We've updated our Privacy Policy to make it clearer how we use your personal data.

We use cookies to provide you with a better experience. You can read our Cookie Policy here.

Advertisement
Cell Type That Regulates Information Transfer Is Found in the Brain's Switchboard
News

Cell Type That Regulates Information Transfer Is Found in the Brain's Switchboard

Cell Type That Regulates Information Transfer Is Found in the Brain's Switchboard
News

Cell Type That Regulates Information Transfer Is Found in the Brain's Switchboard

Credit: Robina Weermeijer/ Unsplash
Read time:
 

Want a FREE PDF version of This News Story?

Complete the form below and we will email you a PDF version of "Cell Type That Regulates Information Transfer Is Found in the Brain's Switchboard"

First Name*
Last Name*
Email Address*
Country*
Company Type*
Job Function*
Would you like to receive further email communication from Technology Networks?

Technology Networks Ltd. needs the contact information you provide to us to contact you about our products and services. You may unsubscribe from these communications at any time. For information on how to unsubscribe, as well as our privacy practices and commitment to protecting your privacy, check out our Privacy Policy
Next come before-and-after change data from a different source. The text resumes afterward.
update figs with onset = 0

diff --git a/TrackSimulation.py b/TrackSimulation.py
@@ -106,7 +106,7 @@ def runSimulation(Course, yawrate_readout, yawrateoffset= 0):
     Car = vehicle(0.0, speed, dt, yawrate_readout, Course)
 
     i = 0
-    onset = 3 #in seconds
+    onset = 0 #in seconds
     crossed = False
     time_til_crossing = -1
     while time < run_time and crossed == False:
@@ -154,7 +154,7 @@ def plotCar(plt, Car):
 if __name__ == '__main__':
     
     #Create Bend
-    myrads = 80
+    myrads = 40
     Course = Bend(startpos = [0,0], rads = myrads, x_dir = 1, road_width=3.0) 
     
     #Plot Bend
A scientific team from MedUni Vienna's Center for Brain Research has now identified specific cells that regulate the transmission of information between brain areas. This discovery forms the basis for the development of new treatment options for neuropsychiatric disorders such as schizophrenia and autism, which are characterised by impaired coordination of information flow in the brain. The study has now been published in the top journal "Science".


The scientists focused their basic research on the question of how communication between different brain areas is regulated and how the constantly changing streams of information from different sources can be processed without errors. Ece Sakalar, Thomas Klausberger and Balint Lasztoczi from the Division of Cognitive Neurobiology at MedUni Vienna's Center for Brain Research sought and found answers in the so-called CA1 area of the hippocampus, a central switchboard in the brain. There, the so-called neurogliaform cells cause the converging information about the current environment and also about relevant past experiences to be combined without being mixed up.
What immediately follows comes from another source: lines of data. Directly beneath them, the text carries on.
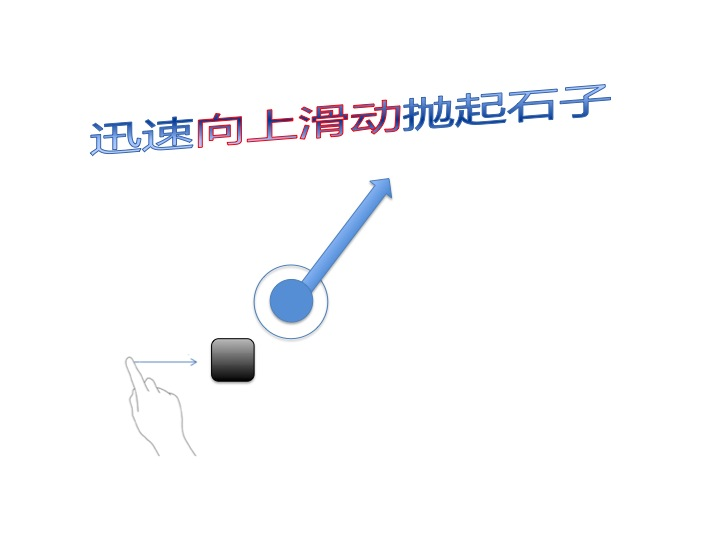
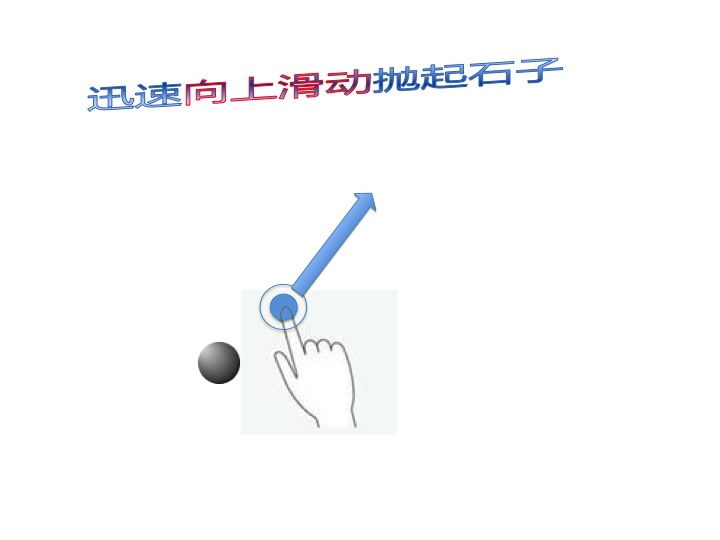
优化引导图

diff --git a/SmallStone_iOS/SmallStone/GuideViewController.m b/SmallStone_iOS/SmallStone/GuideViewController.m
@@ -82,7 +82,7 @@
     
     UIButton *button = [UIButton buttonWithType:UIButtonTypeCustom];
     [button setImage:[UIImage imageNamed:@"tiyan.png"] forState:UIControlStateNormal];
-    [button setFrame:CGRectMake(100, 100, 150, 40)];
+    [button setFrame:CGRectMake(self.view.bounds.size.width - 200, self.view.bounds.size.height - 150, 150, 40)];
     [button setTitleColor:[UIColor colorWithRed:255 green:0 blue:0 alpha:1.0] forState:UIControlStateNormal];
     [button setBackgroundColor:[UIColor colorWithRed:50 green:50 blue:50 alpha:0.5]];
     [button addTarget:self action:@selector(gotoMain) forControlEvents:UIControlEventTouchUpInside];

diff --git a/SmallStone_iOS/SmallStone/AppDelegate.m b/SmallStone_iOS/SmallStone/AppDelegate.m
@@ -19,7 +19,7 @@
     // Override point for customization after application launch.
     
     //判断是否第一次启动应用，区分是否加载引导页面
-    if ([[NSUserDefaults standardUserDefaults] boolForKey:@"launchFlag"]) {
+    if ([[NSUserDefaults standardUserDefaults] boolForKey:@"launchFlag"] && 0) {
         self.viewController = [[MainViewController alloc] initWithNibName:nil bundle:nil];
         self.window.rootViewController = self.viewController;
     }else {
Thus far, science has been in the dark when it comes to the function of neurogliaform cells. "In our preclinical experiments, we have now discovered that neurogliaform cells, by briefly inhibiting other cell types, ensure that current perception and memories of past experiences can be processed both separately and also in combination," explains study author Balint Lasztoczi. This is what makes it possible, when looking at a photograph of one's grandmother (sensory information) and spontaneously recalling the smell of her homemade cakes (memory), to remain aware of what is happening in the here and now and what is being remembered.
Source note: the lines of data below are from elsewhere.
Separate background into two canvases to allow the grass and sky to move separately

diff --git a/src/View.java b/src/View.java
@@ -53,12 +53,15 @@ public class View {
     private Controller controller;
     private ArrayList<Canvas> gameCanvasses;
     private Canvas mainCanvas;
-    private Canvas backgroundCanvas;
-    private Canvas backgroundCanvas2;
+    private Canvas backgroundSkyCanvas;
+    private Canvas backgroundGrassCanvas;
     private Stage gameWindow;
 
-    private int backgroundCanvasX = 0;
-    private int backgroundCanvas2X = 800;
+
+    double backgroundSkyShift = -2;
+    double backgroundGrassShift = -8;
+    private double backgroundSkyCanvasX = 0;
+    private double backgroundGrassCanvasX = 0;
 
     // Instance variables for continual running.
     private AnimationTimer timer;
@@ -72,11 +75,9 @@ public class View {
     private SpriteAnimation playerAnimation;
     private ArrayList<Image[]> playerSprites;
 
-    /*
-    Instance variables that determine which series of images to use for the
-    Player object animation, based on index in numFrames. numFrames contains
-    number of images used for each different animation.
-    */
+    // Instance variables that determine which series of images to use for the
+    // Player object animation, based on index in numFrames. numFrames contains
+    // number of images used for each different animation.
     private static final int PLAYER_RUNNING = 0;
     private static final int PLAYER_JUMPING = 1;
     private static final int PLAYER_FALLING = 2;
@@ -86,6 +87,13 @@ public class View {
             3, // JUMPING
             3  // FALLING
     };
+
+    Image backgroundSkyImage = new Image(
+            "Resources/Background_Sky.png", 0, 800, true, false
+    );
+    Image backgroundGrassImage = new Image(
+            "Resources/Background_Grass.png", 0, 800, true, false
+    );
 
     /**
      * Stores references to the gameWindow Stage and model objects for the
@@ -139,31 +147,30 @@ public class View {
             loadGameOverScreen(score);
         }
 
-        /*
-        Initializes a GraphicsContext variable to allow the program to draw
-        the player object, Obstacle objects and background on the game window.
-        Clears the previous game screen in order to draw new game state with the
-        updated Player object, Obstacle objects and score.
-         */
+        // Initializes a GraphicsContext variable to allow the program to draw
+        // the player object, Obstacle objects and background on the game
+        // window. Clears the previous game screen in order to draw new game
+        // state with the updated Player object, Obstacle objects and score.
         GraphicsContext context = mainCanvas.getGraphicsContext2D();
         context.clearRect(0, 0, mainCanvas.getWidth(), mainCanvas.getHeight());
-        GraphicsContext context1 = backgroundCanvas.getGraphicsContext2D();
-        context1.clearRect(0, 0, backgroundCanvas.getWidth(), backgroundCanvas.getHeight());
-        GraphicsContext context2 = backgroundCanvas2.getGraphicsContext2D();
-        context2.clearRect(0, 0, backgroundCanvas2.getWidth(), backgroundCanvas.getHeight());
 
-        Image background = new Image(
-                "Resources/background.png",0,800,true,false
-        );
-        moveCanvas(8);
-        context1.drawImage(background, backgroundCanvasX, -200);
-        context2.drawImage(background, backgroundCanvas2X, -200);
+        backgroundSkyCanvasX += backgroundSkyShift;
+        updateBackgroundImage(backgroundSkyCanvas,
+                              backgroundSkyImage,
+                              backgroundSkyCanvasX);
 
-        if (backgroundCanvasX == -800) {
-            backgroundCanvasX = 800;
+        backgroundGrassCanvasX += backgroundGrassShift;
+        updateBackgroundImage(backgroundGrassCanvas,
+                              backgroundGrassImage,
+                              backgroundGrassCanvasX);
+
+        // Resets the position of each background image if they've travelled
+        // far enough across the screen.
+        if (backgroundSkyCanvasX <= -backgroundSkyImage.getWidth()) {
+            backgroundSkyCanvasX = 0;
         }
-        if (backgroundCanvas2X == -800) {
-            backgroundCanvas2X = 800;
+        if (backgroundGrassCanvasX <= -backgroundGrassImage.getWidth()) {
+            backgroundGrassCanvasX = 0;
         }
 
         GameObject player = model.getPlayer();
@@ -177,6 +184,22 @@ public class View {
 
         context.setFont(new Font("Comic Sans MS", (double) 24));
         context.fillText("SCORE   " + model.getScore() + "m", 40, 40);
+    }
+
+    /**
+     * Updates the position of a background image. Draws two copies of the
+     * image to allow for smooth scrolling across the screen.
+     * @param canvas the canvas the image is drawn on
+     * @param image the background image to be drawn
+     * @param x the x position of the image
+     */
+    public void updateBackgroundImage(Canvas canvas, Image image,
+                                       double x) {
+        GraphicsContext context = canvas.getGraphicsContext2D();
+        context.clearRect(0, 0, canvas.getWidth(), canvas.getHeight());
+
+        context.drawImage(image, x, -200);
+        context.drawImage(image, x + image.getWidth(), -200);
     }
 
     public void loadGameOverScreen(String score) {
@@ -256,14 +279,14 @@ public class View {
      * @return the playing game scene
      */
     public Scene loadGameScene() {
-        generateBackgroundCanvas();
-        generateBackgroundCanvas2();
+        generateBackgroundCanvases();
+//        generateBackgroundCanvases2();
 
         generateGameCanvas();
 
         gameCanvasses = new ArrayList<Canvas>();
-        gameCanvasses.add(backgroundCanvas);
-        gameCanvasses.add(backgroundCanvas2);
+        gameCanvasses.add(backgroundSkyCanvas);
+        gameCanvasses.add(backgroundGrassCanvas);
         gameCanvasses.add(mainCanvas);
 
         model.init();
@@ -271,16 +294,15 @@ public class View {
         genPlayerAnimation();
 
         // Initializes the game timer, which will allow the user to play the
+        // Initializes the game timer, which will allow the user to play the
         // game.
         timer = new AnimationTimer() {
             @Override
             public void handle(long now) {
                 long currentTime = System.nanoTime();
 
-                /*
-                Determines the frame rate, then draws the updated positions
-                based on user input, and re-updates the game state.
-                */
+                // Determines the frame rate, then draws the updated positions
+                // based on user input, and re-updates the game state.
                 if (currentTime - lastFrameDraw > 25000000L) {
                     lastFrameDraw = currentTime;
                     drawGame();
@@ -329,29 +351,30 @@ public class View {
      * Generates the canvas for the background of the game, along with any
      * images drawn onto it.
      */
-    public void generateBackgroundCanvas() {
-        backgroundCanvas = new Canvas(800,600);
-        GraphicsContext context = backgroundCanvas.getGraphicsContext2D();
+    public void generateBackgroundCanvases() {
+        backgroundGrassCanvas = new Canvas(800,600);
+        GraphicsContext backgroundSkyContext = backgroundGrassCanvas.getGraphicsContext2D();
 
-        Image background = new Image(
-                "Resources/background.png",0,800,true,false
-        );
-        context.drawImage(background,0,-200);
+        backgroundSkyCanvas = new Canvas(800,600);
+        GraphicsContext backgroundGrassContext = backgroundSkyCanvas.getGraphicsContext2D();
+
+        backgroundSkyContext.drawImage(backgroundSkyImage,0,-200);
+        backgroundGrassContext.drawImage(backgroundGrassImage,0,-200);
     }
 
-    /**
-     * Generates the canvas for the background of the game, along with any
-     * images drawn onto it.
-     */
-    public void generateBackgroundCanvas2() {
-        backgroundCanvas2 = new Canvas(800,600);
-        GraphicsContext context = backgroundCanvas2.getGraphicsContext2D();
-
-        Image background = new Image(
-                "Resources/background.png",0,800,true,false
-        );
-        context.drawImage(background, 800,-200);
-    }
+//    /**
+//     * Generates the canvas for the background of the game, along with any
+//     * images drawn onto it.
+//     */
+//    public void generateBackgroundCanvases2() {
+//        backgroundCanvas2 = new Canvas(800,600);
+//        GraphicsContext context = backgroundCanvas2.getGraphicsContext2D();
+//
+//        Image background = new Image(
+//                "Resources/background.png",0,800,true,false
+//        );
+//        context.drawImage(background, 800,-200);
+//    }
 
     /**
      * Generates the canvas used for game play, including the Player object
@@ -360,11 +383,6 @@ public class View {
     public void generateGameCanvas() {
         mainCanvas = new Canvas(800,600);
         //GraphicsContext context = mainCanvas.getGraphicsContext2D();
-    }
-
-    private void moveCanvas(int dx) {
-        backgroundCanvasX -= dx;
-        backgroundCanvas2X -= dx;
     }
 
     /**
Traffic light in the flow of information

The regulation of ongoing and remembered information and the smooth flow of communication between brain areas is the basis for a functioning nervous system. In various neuropsychiatric disorders, such as schizophrenia and autism, this organisation is impaired. In this context, the current research results from the MedUni Vienna study offer hope: by deciphering the function of neurogliaform cells as traffic lights in the flow of information, the researchers are laying foundations for the development of new treatment options. Next in their research, the scientists intend to investigate how the activity of neurogliaform cells can be influenced to form the starting point for new drugs and therapeutic options for neuropsychiatric disorders such as schizophrenia and autism.


Reference: Sakalar E, Klausberger T, Lasztóczi B. Neurogliaform cells dynamically decouple neuronal synchrony between brain areas. Science. 2022;377(6603):324-328. doi: 10.1126/science.abo3355

  

This article has been republished from the following materials. Note: material may have been edited for length and content. For further information, please contact the cited source.


Advertisement